Problem details – If a line in the entries below includes the string "Tien", copy it out.
- - -
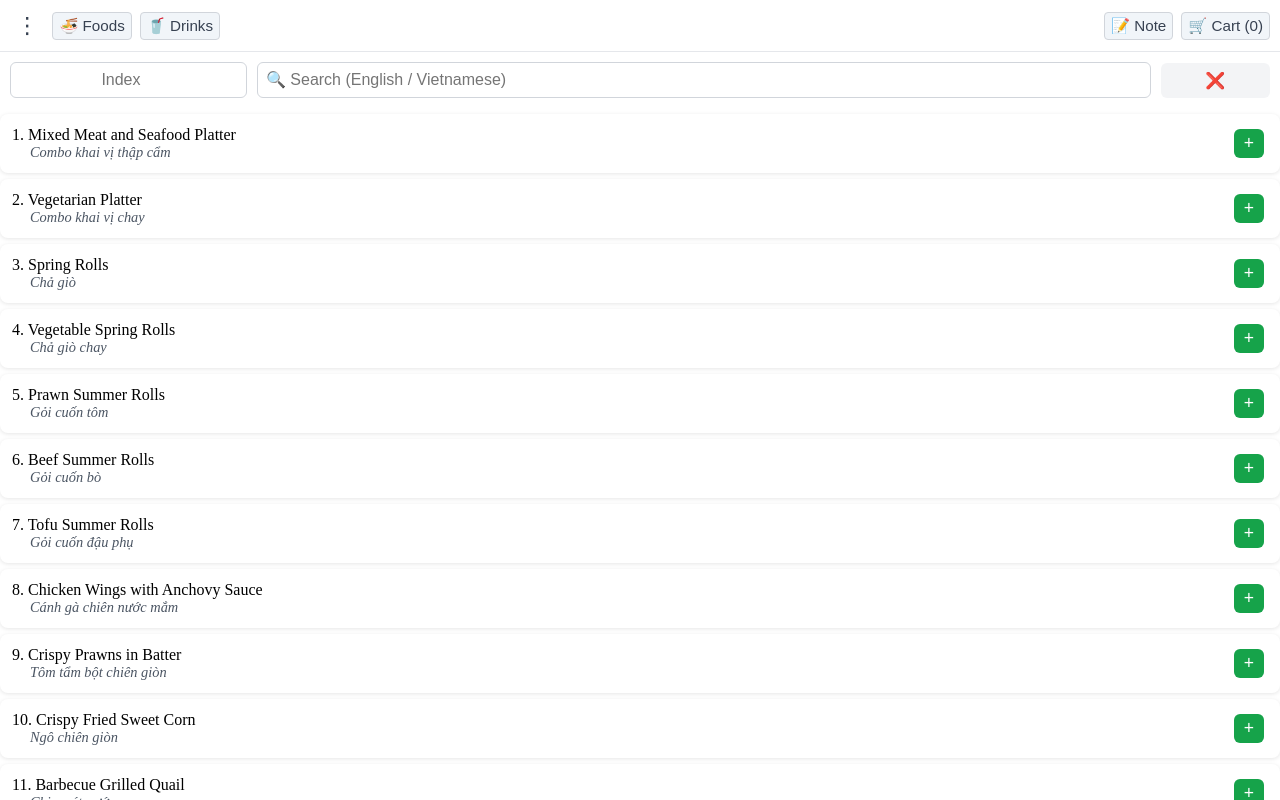
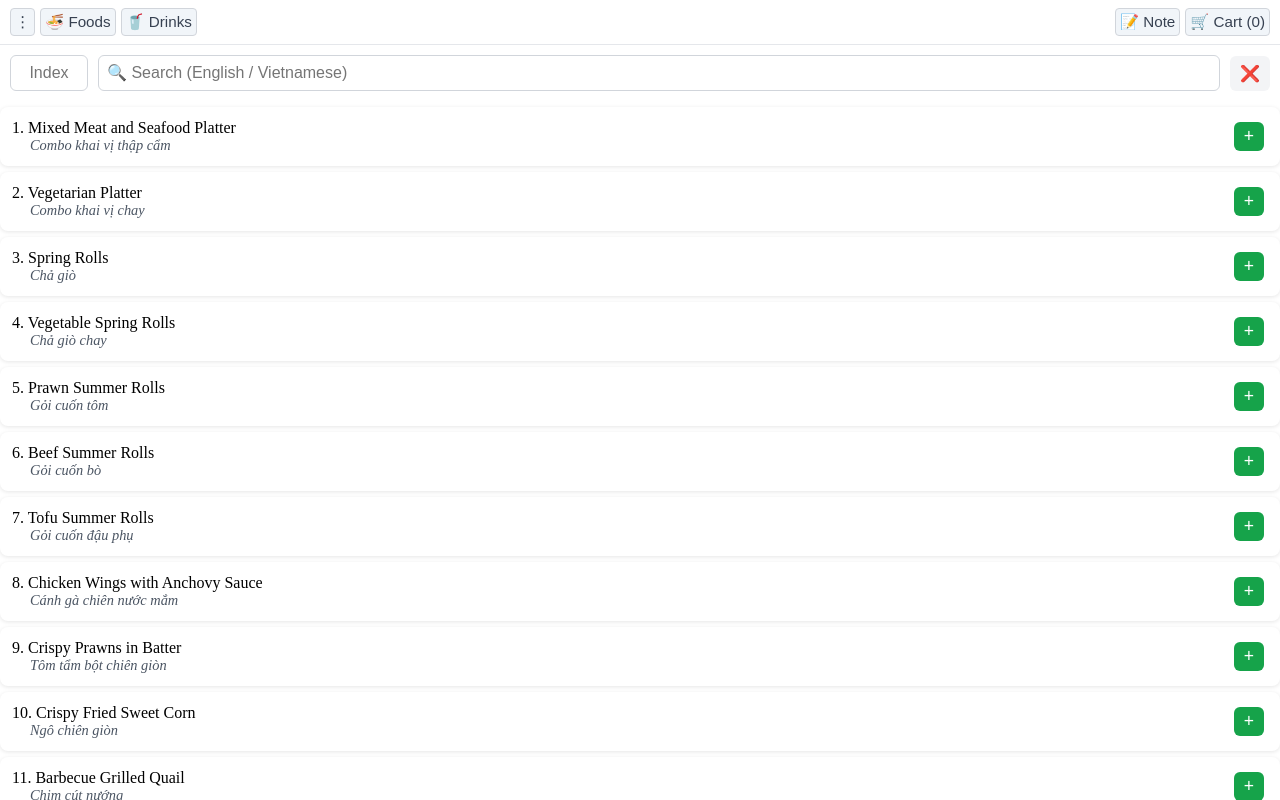
Before and after one commit to khieuvm/MenuWonderPho, a plain HTML site: page index.html in a window 1280 px wide. Drawn offline with Linux system fonts and the light colour scheme.

Commit message:
Update size of button

```diff
--- a/index.html
+++ b/index.html
@@ -83,7 +83,7 @@
             <!-- Header -->
             <div class="header-box safe-top">
                 <div class="menu-wrapper">
-                    <button id="menuBtn" class="header-btn menu-btn">⋮</button>
+                    <button id="menuBtn" class="header-btn">⋮</button>
                     <!-- Dropdown menu -->
                     <div id="menuDropdown" class="menu-dropdown">
                         <button class="menu-item" data-action="updateFood">Update Food</button>
@@ -100,7 +100,7 @@
 
             <!-- Search Box -->
             <div class="search-box">
-                <input id="indexInput" type="number" placeholder="Index" class="index-input">
+                <input id="indexInput" type="text" placeholder="Index" class="index-input">
                 <input id="searchInput" type="text" placeholder="🔍 Search (English / Vietnamese)" class="search-input">
                 <button id="btnClearSearch" class="clear-btn">❌</button>
             </div>
--- a/script.js
+++ b/script.js
@@ -737,7 +737,7 @@ menuDropdown.addEventListener("click", (e) => {
             openHistoryPopup();
             break;
         case "about":
-            alert("ℹ️ Sample ordering system by Khieu Vu 😎");
+            alert("ℹ️ This ordering system by Khieudeptrai 😎");
             break;
     }
 });
--- a/style.css
+++ b/style.css
@@ -59,7 +59,7 @@ body {
 .header-box {
     display: flex;
     align-items: center;
-    gap: 8px;
+    gap: 5px;
     padding: 8px 10px;
     background: #fff;
     border-bottom: 1px solid #e5e7eb;
@@ -74,7 +74,7 @@ body {
     color: #374151;
     border: 1px solid #d1d5db;
     border-radius: 4px;
-    padding: 4px 6px;
+    padding: 4px;
     font-size: 0.95rem;
     flex-shrink: 0;
     white-space: nowrap;
@@ -101,7 +101,7 @@ body {
 
 .index-input {
     flex: 2;
-    min-width: 60px;
+    max-width: 60px;
     padding: 8px;
     border: 1px solid #d1d5db;
     border-radius: 6px;
@@ -122,7 +122,7 @@ body {
 
 .clear-btn {
     flex: 1;
-    min-width: 45px;
+    max-width: 40px;
     text-align: center;
     padding: 8px 0;
     border: none;
@@ -187,21 +187,6 @@ body {
     font-size: 0.95rem;
     margin-left: 10px;
     color: #1e3a8a;
-}
-
-.menu-btn {
-    background: none;
-    border: none;
-    font-size: 1.4rem;
-    cursor: pointer;
-    color: #374151;
-    padding: 4px 6px;
-    border-radius: 6px;
-    transition: background 0.2s;
-}
-
-.menu-btn:hover {
-    background: #f3f4f6;
 }
 
 .menu-dropdown {
```
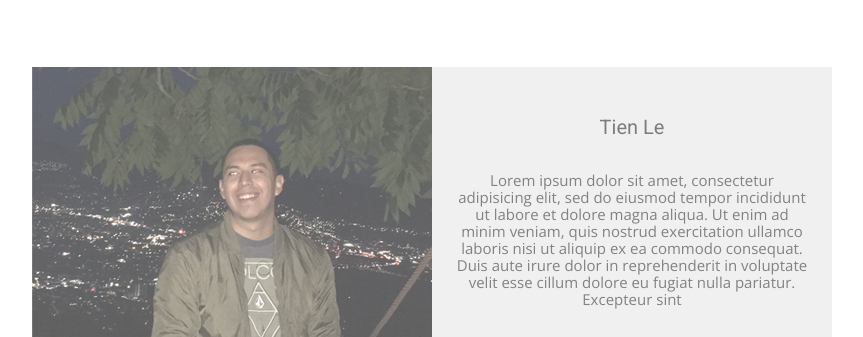
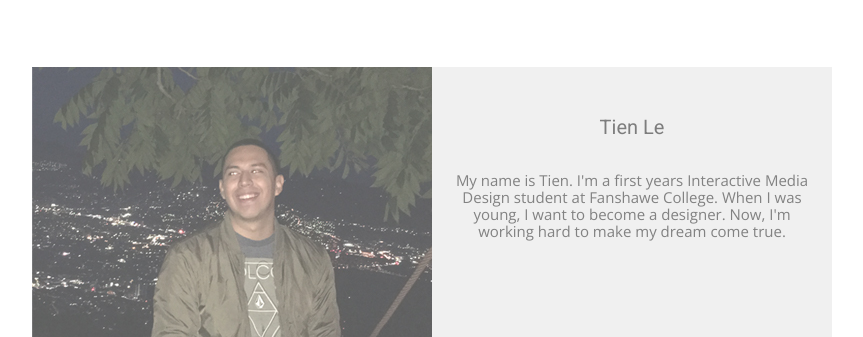
Before and after one commit to tien-149/le_tien_caderon_jimmy_teampage, a plain HTML site: page index.html in a window 1280 px wide. Both pictures are taken after a click on the link "About Tien". Shown: the part 205-542 px from the top of the page, without its empty margins (208-1071 px from the left). Drawn offline with nearby package versions, Linux system fonts and the light colour scheme.

Commit message:
Add Tien's information

```diff
--- a/index.html
+++ b/index.html
@@ -54,11 +54,7 @@
 						<h3 class="animationH">Tien Le</h3>
 
 						<p class="animationP">
-							Lorem ipsum dolor sit amet, consectetur adipisicing elit, sed do eiusmod
-							tempor incididunt ut labore et dolore magna aliqua. Ut enim ad minim veniam,
-							quis nostrud exercitation ullamco laboris nisi ut aliquip ex ea commodo
-							consequat. Duis aute irure dolor in reprehenderit in voluptate velit esse
-							cillum dolore eu fugiat nulla pariatur. Excepteur sint
+							My name is Tien. I'm a first years Interactive Media Design student at Fanshawe College. When I was young, I want to become a designer. Now, I'm working hard to make my dream come true.
 						</p>
 
 						<a class="return2">Return</a>
```
Also changed, not shown: images/Bio-Team.jpg (added), 3 other files.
- - -
Output for this exercise –
Before and after one commit to tien-149/le_tien_caderon_jimmy_teampage, a plain HTML site: page index.html in a window 1280 px wide. Both pictures are taken after a click on the link "About Tien". Shown: the part 205-542 px from the top of the page, without its empty margins (208-1071 px from the left). Drawn offline with nearby package versions, Linux system fonts and the light colour scheme.
Add Tien's information
 						<h3 class="animationH">Tien Le</h3>
+							My name is Tien. I'm a first years Interactive Media Design student at Fanshawe College. When I was young, I want to become a designer. Now, I'm working hard to make my dream come true.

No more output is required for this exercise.